Friday, July 8, 2011

Bible Stories 016

The first human (and penis!) in the strip. The design of the characters is similar to those in my "Carrie" comic, maybe even more basic and less stylized here. They're slightly fancy stick figures, which I wanted to be easy to manipulate.

I knew Adam and Eve would be naked, but I chose to just draw clothes-less sticks rather than accentuating naughty bits--unless, of course, those bits are needed, as in this case.

Adam is black, naturally, so he gets the appropriate skin color and hair. Throughout the strip, the skin color is different for every character. (Very few are identical.) Most of the time, the color is meaningless, but sometimes it has a purpose. I do try to mirror actual human skin colors.

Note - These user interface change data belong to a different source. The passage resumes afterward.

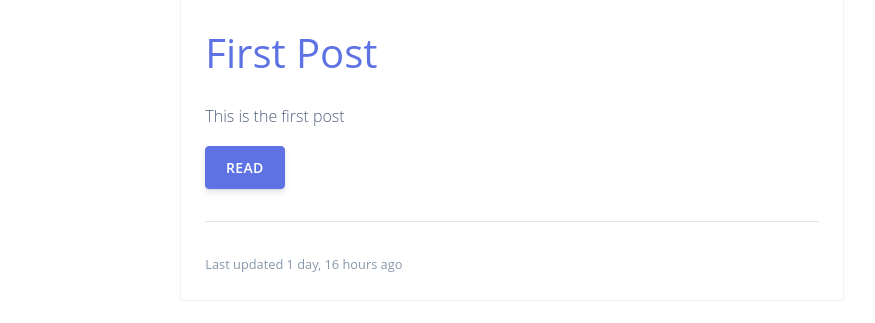
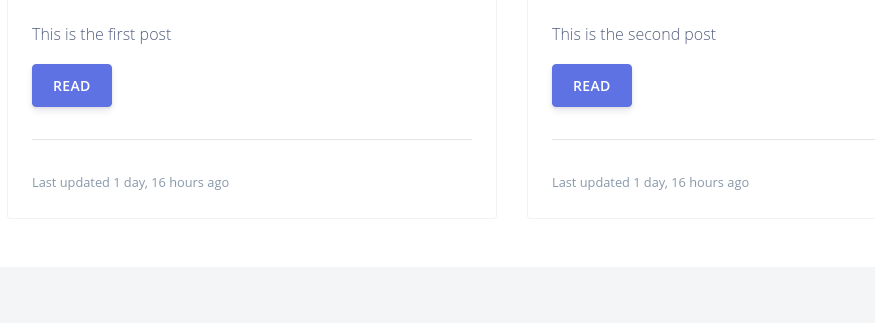
Before and after one commit to jackmoody11/personalsite, a Django app: page / in a window 1280 px wide. Shown: the part 584-907 px from the top of the page, without its empty margins (128-1003 px from the left). Run offline with Django 3.2, Linux system fonts and the light colour scheme; data comes from the database, SQL or seed files in the repository; some libraries are stand-ins or nearby versions.

Commit message:
Update styling

```diff
--- a/blog/templates/blog/base.html
+++ b/blog/templates/blog/base.html
@@ -9,10 +9,8 @@
         {% include 'blog/_navbar.html' %}
         {% block nav %}
         {% endblock %}
-
         {% block content %}
         {% endblock %}
-
         {% include 'blog/_footer.html' %}
         {% block footer %}
         {% endblock %}
--- a/blog/templates/blog/post_list.html
+++ b/blog/templates/blog/post_list.html
@@ -1,12 +1,12 @@
 {% extends 'blog/base.html' %}
 
 {% block content %}
-    {% for post in posts %}
-        <div class="container">
-            <div class="row">
-                <div class="col-8 offset-2">
+    <div class="container pt-5 pb-5">
+        <div class="row">
+            {% for post in posts %}
+                <div class="col-6">
                     <div class="card">
-                        <img src="https://img.purch.com/w/640/aHR0cDovL3d3dy5zcGFjZS5jb20vaW1hZ2VzL2kvMDAwLzA3Ni83MjMvaTAyL2UwMTAyLmpwZz8xNTI3NzAzNDU1" class="rounded card-img-top">
+                        <img src="https://img.purch.com/w/640/aHR0cDovL3d3dy5zcGFjZS5jb20vaW1hZ2VzL2kvMDAwLzA3Ni83MjMvaTAyL2UwMTAyLmpwZz8xNTI3NzAzNDU1" class="rounded card-img-top img-fluid">
                         <div class="card-body">
                             <h1 class="card-title"><a href="{% url 'post_detail' pk=post.pk %}">{{ post.title }}</a></h1>
                             <p class="card-text">{{ post.body }}</p>
@@ -16,8 +16,8 @@
                         </div>
                     </div>
                 </div>
-            </div>
+            {% endfor %}
         </div>
-        <br>
-    {% endfor %}
+    </div>
+
 {% endblock %}
```
Also changed, not shown: blog/templates/blog/post_detail.html (+12 -5 lines).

Although Adam is human, I wanted him to have some pre-human features, too (the Son is calling him a "cave man"), mostly in the arms.

I considered using translations of the names of the characters throughout the strip rather than the proper names themselves, since most Hebrew names can be translated into words. Adam can be translated to both "man/mankind" or "earth/ground." Eve is "life." Though I still think it would be a good idea for a translation of the Bible, since it would make the stories make more sense and -- in this case -- would demonstrate the allegorical nature of the Eden (which translates to "delight" or "plain") story more apparent, in the end I decided to stick with the names themselves, which is how we know these characters. When spellings varied, I used the ones given by the New Revised Standard Version (my translation of choice, though the KJV is my artistic favorite).

Adam here, of course, isn't created from scratch by God. He is chosen from among existing humans who have evolved over long periods of time, all happening in this short amount of "days." (Notice that the sky is slightly darker now than in previous strips.) I don't think this idea goes against either account of creation (Genesis 1 or 2), since mankind was described as being formed out of the dust of the ground, which is still true here (and in science). The "breath of life" is the important thing, the "inspiration" of God, and the second panel lists some of the things used to distinguish men from beasts: anything that goes beyond mere survival and propagation of the species, what might be called "spiritual" things. Adam's first question seems to be a nice mix of both godly and beastly (though some would disagree).

So here we have him: the first "man."

Wednesday, July 6, 2011

Bible Stories 015

I still wonder if this particular strip was a wise move, the reference to the movie 2001: A Space Odyssey and the monolith. I do allusions in the comic, yes, but I never make a reader's knowledge of them necessary to understand the strip. But, with this one, you have to know the movie and the idea that the monolith promotes evolution (and use of tools).

The reference to Lucy the Australopithecus is fine, since it's not an allusion, just information that I assume everyone knows. In the end, I think I determined that 2001 is known enough to be used, but I still think maybe it crosses my art and Kubrick's art in too direct a way. (I use an actual still from the movie, after all.)

Besides my personal agonies, the strip introduces more frustration with the "laissez-faire" of the Son, more interference with the Father (this time unsolicited), and the concept of the "breath of life" that appears in Genesis, which I use as the thing that separates man from beast, the thing that makes man an animal with a little god inside of him.

Friday, July 1, 2011

Bible Stories 014

Holy cow! Well, almost. Here is proof that cows were designated by God to be eaten. I put a lot of God's words to (eventually) humans here, which seems to work. The way the cow manure is drawn in the last panel is a reference to the DUSKBUSTERS!, but you already knew that.